Kate Nagle reports on GoLocalProv about another public investment gone wrong:

The closing of Nabsys, first reported by GoLocalProv, is likely to cost the state’s Slater Fund about $1 million and may have an impact on the Rhode Island pension fund.

Nabsys, LLC received over $40 million —  including millions in investment and loans from both Rhode Island’s Slater Fund and Governor Gina Raimondo’s venture fund Point Judith in multiple rounds.  Nabsys closed after it failed to find a merger partner or acquirer say sources.

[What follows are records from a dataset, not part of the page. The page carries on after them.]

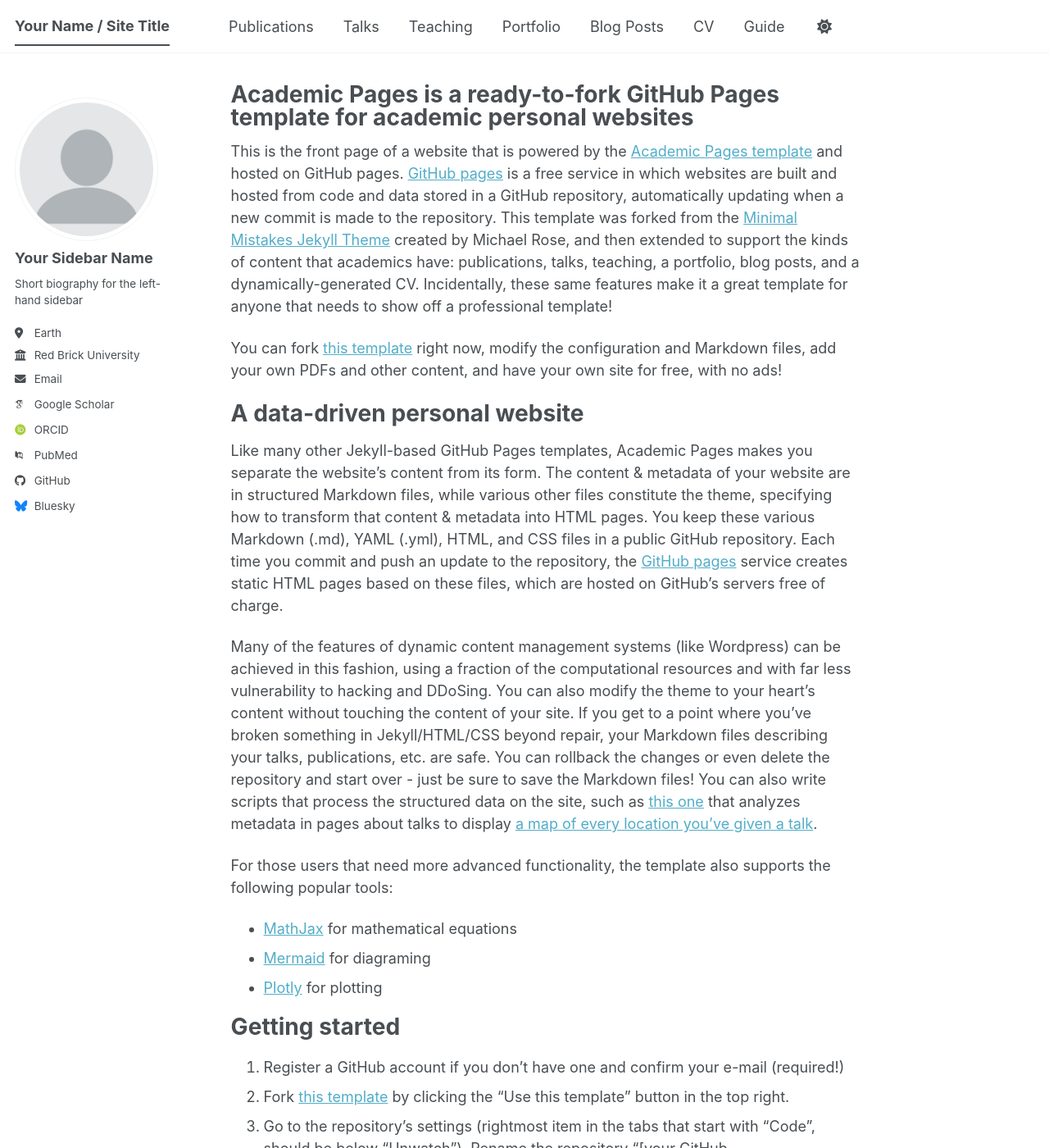
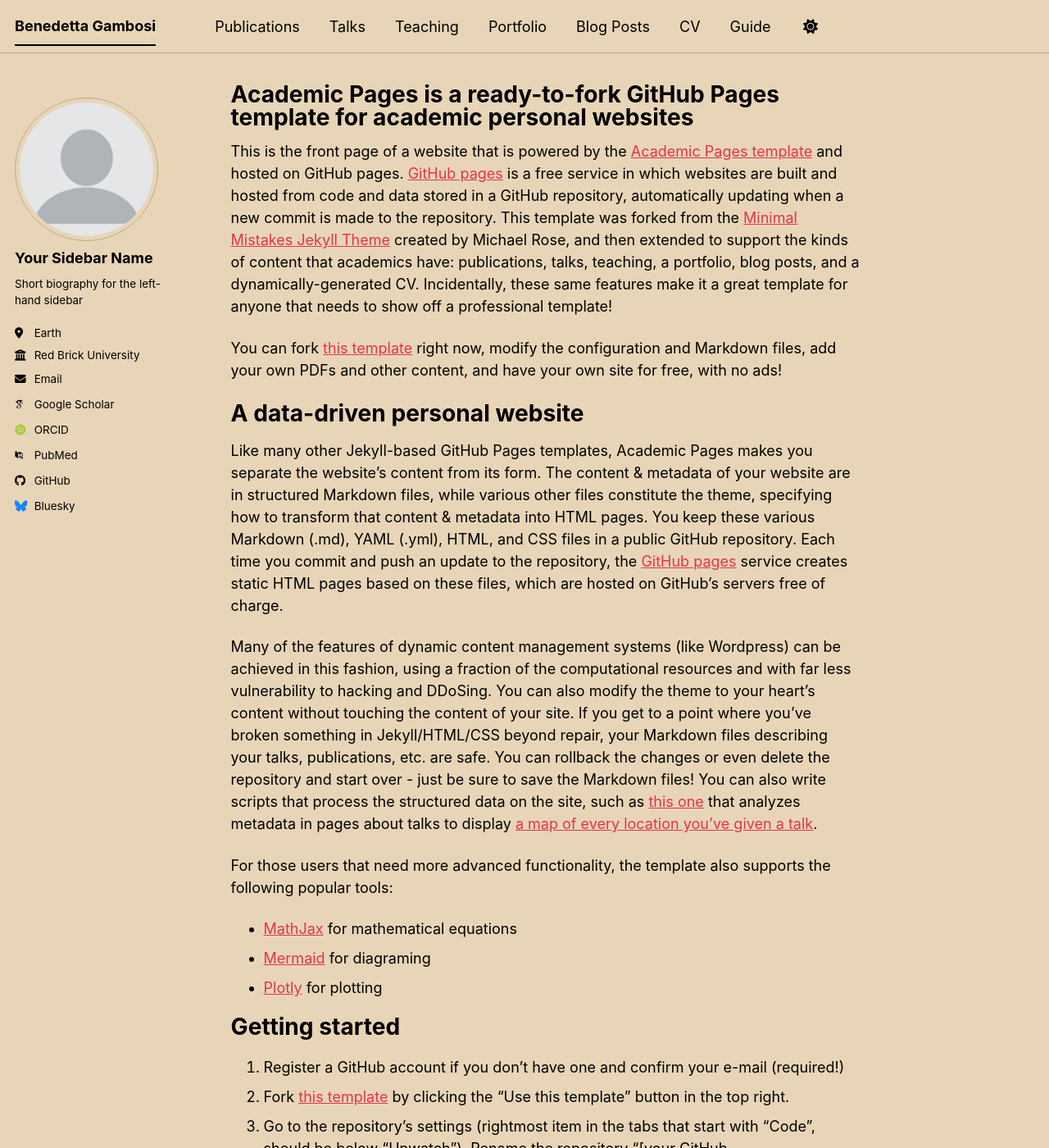
Before and after one commit to benedettagambosi/benedettagambosi.github.io, a Jekyll site: the page built from _pages/about.md, in a window 1280 px wide and 1400 px high. Shown: the whole window at 82% size. Built offline with Jekyll 4.4.1, drawn with Linux system fonts in a browser that asks for light colours; some web fonts are replaced; a script bundle is joined from its source files by our own code; library files that are not in the unit come from our copies; some of the changed text lies outside the part shown.

Commit message:
Update site configuration with personal details

```diff
--- a/_config.yml
+++ b/_config.yml
@@ -8,15 +8,15 @@
 
 # Basic Site Settings
 locale                   : "en-US"
-site_theme               : "default" # The available themes options are "default", "air", "sunrise", "mint", "dirt" and "contrast"
-title                    : "Your Name / Site Title"
+site_theme               : "sunrise" # The available themes options are "default", "air", "sunrise", "mint", "dirt" and "contrast"
+title                    : "Benedetta Gambosi"
 title_separator          : "-"
-name                     : &name "Your Name"
+name                     : &name "Benedetta Gambosi"
 description              : &description "Your Name's academic portfolio"   # Update this with a general description of your site, this is the default if not overridden by a page
-url                      : https://academicpages.github.io # The base hostname & protocol for your site e.g. "https://[your GitHub username].github.io",
+url                      : https://benedettagambosi.github.io # The base hostname & protocol for your site e.g. "https://[your GitHub username].github.io",
                                                            # or if you already have some other page hosted on Github then use "https://[your GitHub username].github.io/[Your Repo Name]"
 baseurl                  : "" # the subpath of your site, e.g. "/blog"
-repository               : "academicpages/academicpages.github.io"
+repository               : "benedettagambosi/benedettagambosi.github.io"
 
 # Site Author - The following control what appear as part of the author content on the side bar.
 #               If a field is blank the icon and link will not appear, otherwise it will be shown.
```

Businesses open and close.  That’s how the marketplace works.  If Raimondo’s private investment firm wants to take the risk of investing, so be it.  NABsys’s connection through Raimondo to the pension fund or the Slater Fund merits a closer look, but doesn’t appear to be nailed down, quite yet.

One question that comes to mind, nonetheless:  Would it really be a “success” if a company backed by some investment through a publicly funded fund managed to merge itself out of existence or find an acquirer?  I’m sure financial wizards would be able to explain how this all benefits the state, but most Rhode Islanders, it’s fair to say, see public investment in economic development and technology as intended to grow the economy and create jobs.

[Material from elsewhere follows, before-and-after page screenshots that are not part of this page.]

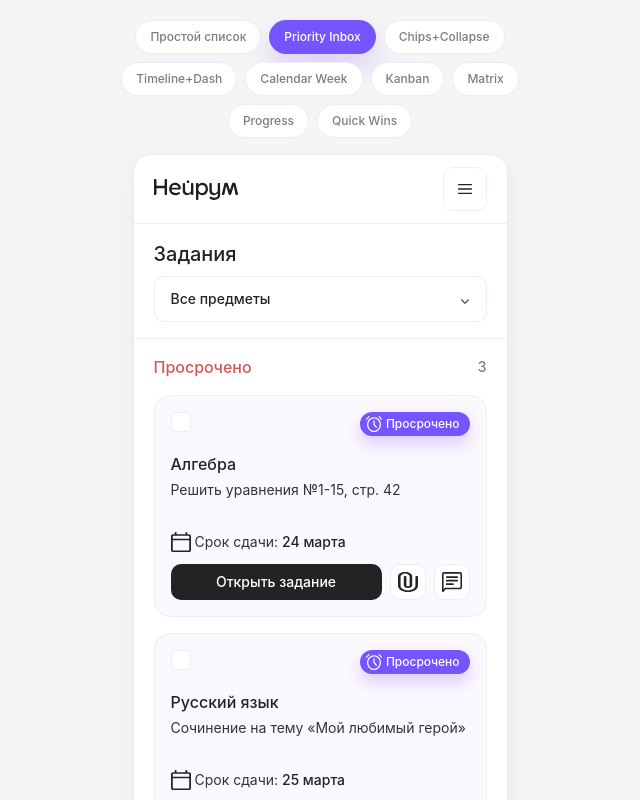
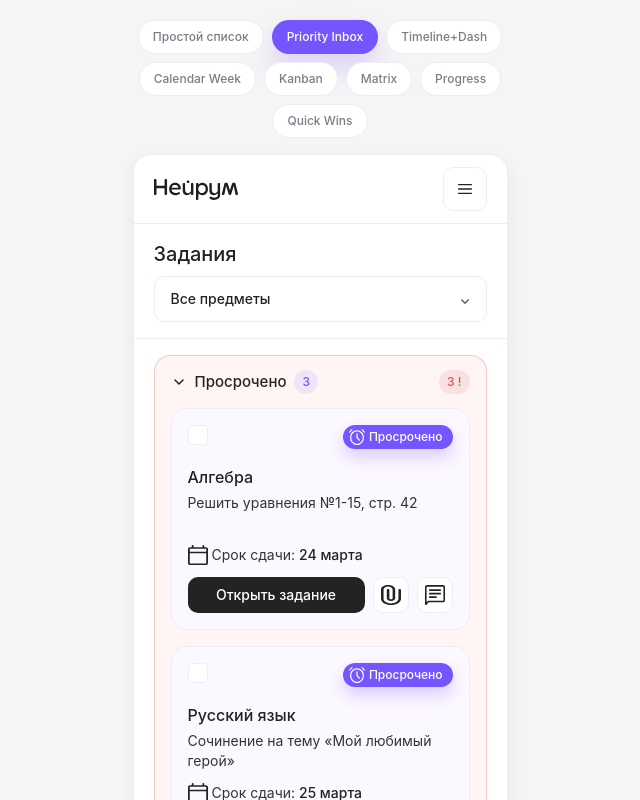
Before and after one commit to nikit34/neuroom-homework-density-prototypes, a React (Vite) app: page /neuroom-homework-density-prototypes/priority in a window 1280 px wide. Shown: the top 800 px of the page, without its empty margins (320-960 px from the left). Built offline with nearby package versions, Linux system fonts and the light colour scheme.

Commit message:
Merge Priority Inbox + Collapse, remove Chips+Collapse variant

```diff
--- a/src/App.tsx
+++ b/src/App.tsx
@@ -4,7 +4,7 @@ import { SUBJECTS } from "./mockData";
 import logoWordmark from "./assets/logo-wordmark.svg";
 import menuIcon from "./assets/icon-menu.svg";
 import VariantFigmaMobile from "./VariantFigmaMobile";
-import VariantChipsCollapse from "./VariantChipsCollapse";
+
 import VariantTimelineDashboard from "./VariantTimelineDashboard";
 import VariantPriorityInbox from "./VariantPriorityInbox";
 
@@ -18,7 +18,7 @@ const tabs = [
   { key: "figma", label: "Простой список", path: "/" },
   { key: "priority", label: "Priority Inbox", path: "/priority" },
 
-  { key: "chips-collapse", label: "Chips+Collapse", path: "/chips" },
+
   { key: "timeline-dashboard", label: "Timeline+Dash", path: "/timeline" },
   { key: "calendar", label: "Calendar Week", path: "/calendar" },
   { key: "kanban", label: "Kanban", path: "/kanban" },
@@ -30,7 +30,7 @@ const tabs = [
 function getActiveTab(pathname: string): string {
   if (pathname === "/priority") return "priority";
 
-  if (pathname === "/chips") return "chips-collapse";
+
   if (pathname === "/timeline") return "timeline-dashboard";
   if (pathname === "/calendar") return "calendar";
   if (pathname === "/kanban") return "kanban";
@@ -98,7 +98,7 @@ function App() {
             <Route path="/" element={<VariantFigmaMobile selectedSubjectId={selectedSubjectId} />} />
             <Route path="/priority" element={<VariantPriorityInbox selectedSubjectId={selectedSubjectId} />} />
 
-            <Route path="/chips" element={<VariantChipsCollapse selectedSubjectId={selectedSubjectId} />} />
+
             <Route path="/timeline" element={<VariantTimelineDashboard selectedSubjectId={selectedSubjectId} />} />
             <Route path="/calendar" element={<VariantCalendarWeek selectedSubjectId={selectedSubjectId} />} />
             <Route path="/kanban" element={<VariantKanban selectedSubjectId={selectedSubjectId} />} />
--- a/src/VariantPriorityInbox.tsx
+++ b/src/VariantPriorityInbox.tsx
@@ -1,9 +1,10 @@
-import { useMemo } from "react";
+import { useState, useMemo } from "react";
 import { HOMEWORK_LIST, type HomeworkItem } from "./mockData";
 import HwCard from "./HwCard";
 
-/* ── Variant: Priority Inbox ──
-   Секции по срочности: Просрочено → Сдать сегодня/завтра → Пересдача → Проверено Нейрумом → На проверке → Эта неделя → Позже → Сданные
+/* ── Variant: Priority Inbox (с collapse) ──
+   Секции по срочности + каждая секция сворачивается.
+   "Позже" и "Сданные" свёрнуты по умолчанию.
 */
 
 interface PriorityGroup {
@@ -58,17 +59,23 @@ function classifyIntoGroups(list: HomeworkItem[]): PriorityGroup[] {
   return groups;
 }
 
+const DEFAULT_COLLAPSED: Record<string, boolean> = { later: true, done: true };
+
 export default function VariantPriorityInbox({
   selectedSubjectId = null,
 }: VariantPriorityInboxProps) {
+  const [collapsed, setCollapsed] = useState<Record<string, boolean>>(DEFAULT_COLLAPSED);
+
   const groups = useMemo(() => {
     const filteredHomework =
       selectedSubjectId === null
         ? HOMEWORK_LIST
         : HOMEWORK_LIST.filter((hw) => hw.subjectId === selectedSubjectId);
-
     return classifyIntoGroups(filteredHomework);
   }, [selectedSubjectId]);
+
+  const toggleCollapse = (key: string) =>
+    setCollapsed((prev) => ({ ...prev, [key]: !prev[key] }));
 
   return (
     <div className="variant">
@@ -76,19 +83,46 @@ export default function VariantPriorityInbox({
         <div className="empty-state">Нет заданий по выбранному предмету</div>
       )}
 
-      {groups.map((group) => (
-        <div key={group.key} className="pi-section">
-          <div className={`pi-section__header pi-section__header--${group.variant}`}>
-            <span className="pi-section__title">{group.title}</span>
-            <span className="pi-section__count">{group.items.length}</span>
+      {groups.map((group) => {
+        const isCollapsed = !!collapsed[group.key];
+        const alertCount = group.items.filter(
+          (h) => h.status === "missed" || h.status === "resend"
+        ).length;
+
+        return (
+          <div
+            key={group.key}
+            className={`collapse-group ${group.variant === "overdue" ? "collapse-group--overdue" : ""} ${group.variant === "done" ? "collapse-group--done" : ""}`}
+          >
+            <button
+              className={`collapse-header collapse-header--${group.variant}`}
+              onClick={() => toggleCollapse(group.key)}
+              type="button"
+            >
+              <div className="collapse-header__left">
+                <svg
+                  className={`collapse-chevron ${isCollapsed ? "" : "collapse-chevron--open"}`}
+                  width="16" height="16" viewBox="0 0 16 16" fill="none"
+                >
+                  <path d="M6 4L10 8L6 12" stroke="currentColor" strokeWidth="1.5" strokeLinecap="round" strokeLinejoin="round" />
+                </svg>
+                <span className="collapse-header__title">{group.title}</span>
+                <span className="collapse-header__count">{group.items.length}</span>
+              </div>
+              {alertCount > 0 && (
+                <span className="collapse-header__alert">{alertCount} !</span>
+              )}
+            </button>
+            {!isCollapsed && (
+              <div className="collapse-body">
+                {group.items.map((hw) => (
+                  <HwCard key={hw.id} hw={hw} />
+                ))}
+              </div>
+            )}
           </div>
-          <div className="pi-section__list">
-            {group.items.map((hw) => (
-              <HwCard key={hw.id} hw={hw} />
-            ))}
-          </div>
-        </div>
-      ))}
+        );
+      })}
     </div>
   );
 }
```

Of course, if the founders of a private company can make a big profit through a merger or acquisition, their financial backers will profit, too, which can be a wonderful thing, but these sorts of money-making ventures shouldn’t be an activity of government.

  • Winter Solstice

    VC investments, like other alternative investments are risky, volatile and opaque which makes them inappropriate choices for already underfunded public pensions.

  • Mike

    I was just reading up on this story. ConvergenceRI has a good article on it:,1793

    I found this part intersting on how government’s involvement in creting business creates conflicts of interest:

    “Raimondo might now find herself in a vulnerable position, open to questions, given the close relationship she had with Nabsys and its founder, Dr. Barrett Bready.

    Nabsys, a company in which Raimondo’s Point Judith Capital firm had invested, was featured in a campaign ad for Raimondo touting her job creation skills during her successful 2014 campaign, which included interior shots of Raimondo visiting the company.

    In January of this year, one week after Raimondo’s inauguration, Bready, in turn, hosted a $1,000-a-person fundraiser for Raimondo at his East Side residence.

    And Bready was the only member of the commission responsible for future development of the former Route 195 land who was reappointed by Raimondo.

    Bready’s current role on the commission, particularly in deciding on potential future investments, such as the proposed Wexford life sciences development that abuts the Nabsys building, could raise issues regarding conflict of interest.”